WHAT YOU HAVE TO DO ::
Every picture should be left out, but the lines below must be repeated exactly.

Dataset records

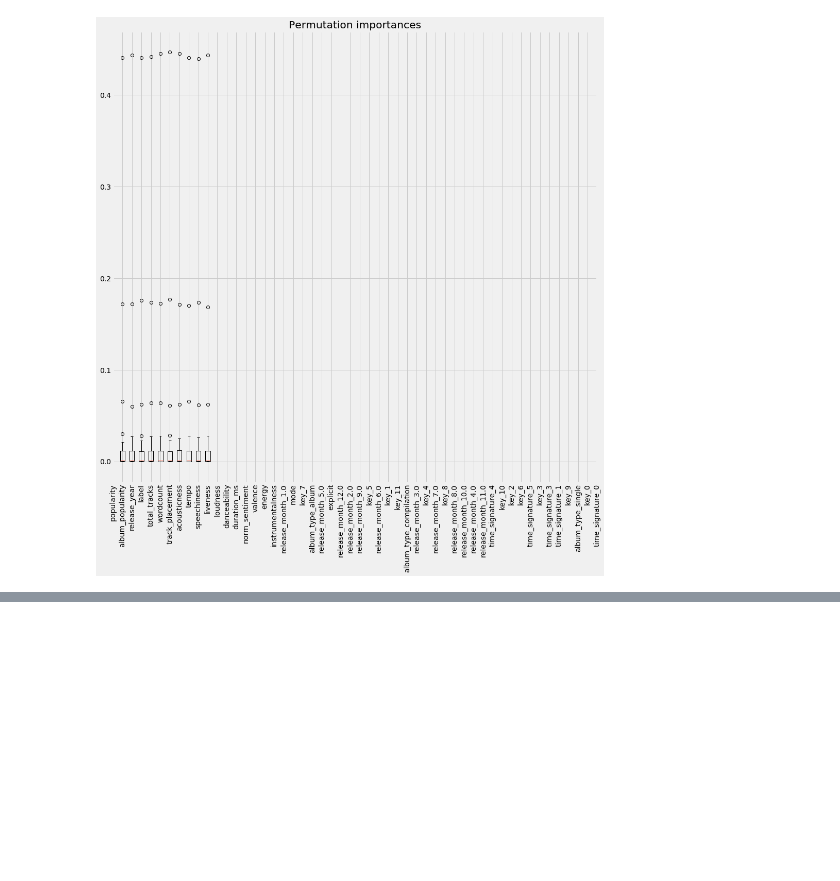
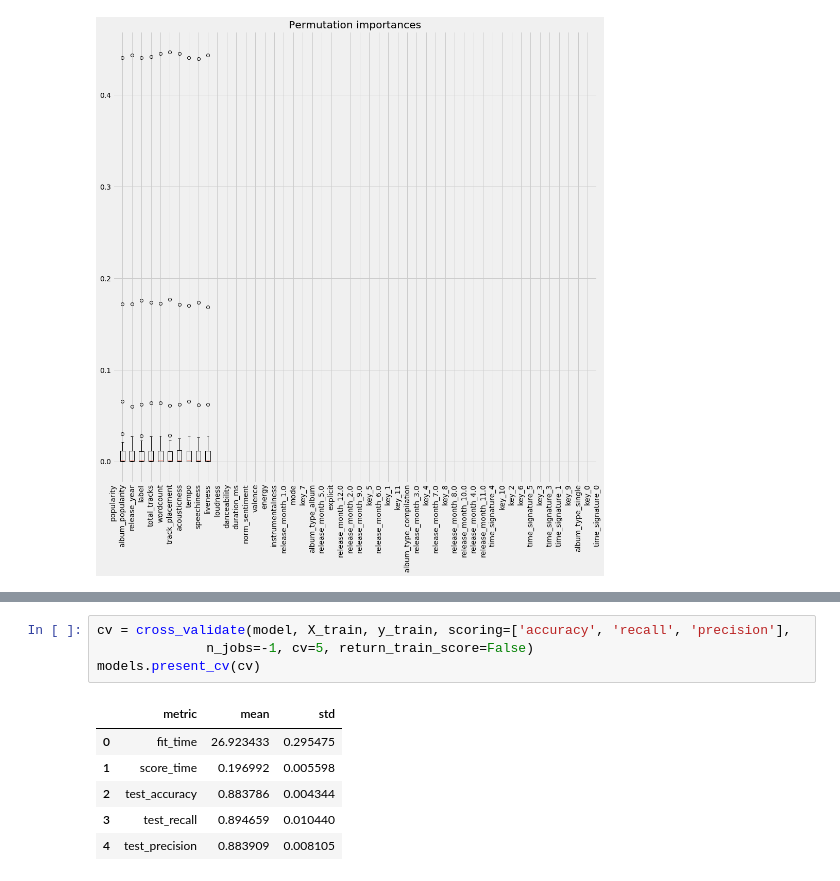
Before and after one commit to Greenford/billboard, a Jupyter notebook: models.ipynb, the cells around one changed output, grey strips where cells are left out. Drawn from its saved outputs; the diff is of its cells as text; blank space fills up the shorter version.

```diff
--- a/models.ipynb
+++ b/models.ipynb
@@ -254,0 +299,11 @@ plot_perm_importances(model, X_train, y_train, np.inf, df.columns)
+# %%
+cv = cross_validate(model, X_train, y_train, scoring=['accuracy', 'recall', 'precision'],
+              n_jobs=-1, cv=5, return_train_score=False)
+models.present_cv(cv)
+# %% [output]
+|  | metric | mean | std |
+| 0 | fit_time | 26.923433 | 0.295475 |
+| 1 | score_time | 0.196992 | 0.005598 |
+| 2 | test_accuracy | 0.883786 | 0.004344 |
+| 3 | test_recall | 0.894659 | 0.010440 |
+| 4 | test_precision | 0.883909 | 0.008105 |
```
Also changed, not shown: parts of 38 cells of this notebook, 3 other files.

WRITTEN SOLUTION ::
Before and after one commit to Greenford/billboard, a Jupyter notebook: models.ipynb, the cells around one changed output, grey strips where cells are left out. Drawn from its saved outputs; the diff is of its cells as text; blank space fills up the shorter version.

```diff
--- a/models.ipynb
+++ b/models.ipynb
@@ -254,0 +299,11 @@ plot_perm_importances(model, X_train, y_train, np.inf, df.columns)
+# %%
+cv = cross_validate(model, X_train, y_train, scoring=['accuracy', 'recall', 'precision'],
+              n_jobs=-1, cv=5, return_train_score=False)
+models.present_cv(cv)
+# %% [output]
+|  | metric | mean | std |
+| 0 | fit_time | 26.923433 | 0.295475 |
+| 1 | score_time | 0.196992 | 0.005598 |
+| 2 | test_accuracy | 0.883786 | 0.004344 |
+| 3 | test_recall | 0.894659 | 0.010440 |
+| 4 | test_precision | 0.883909 | 0.008105 |
```
Also changed, not shown: parts of 38 cells of this notebook, 3 other files.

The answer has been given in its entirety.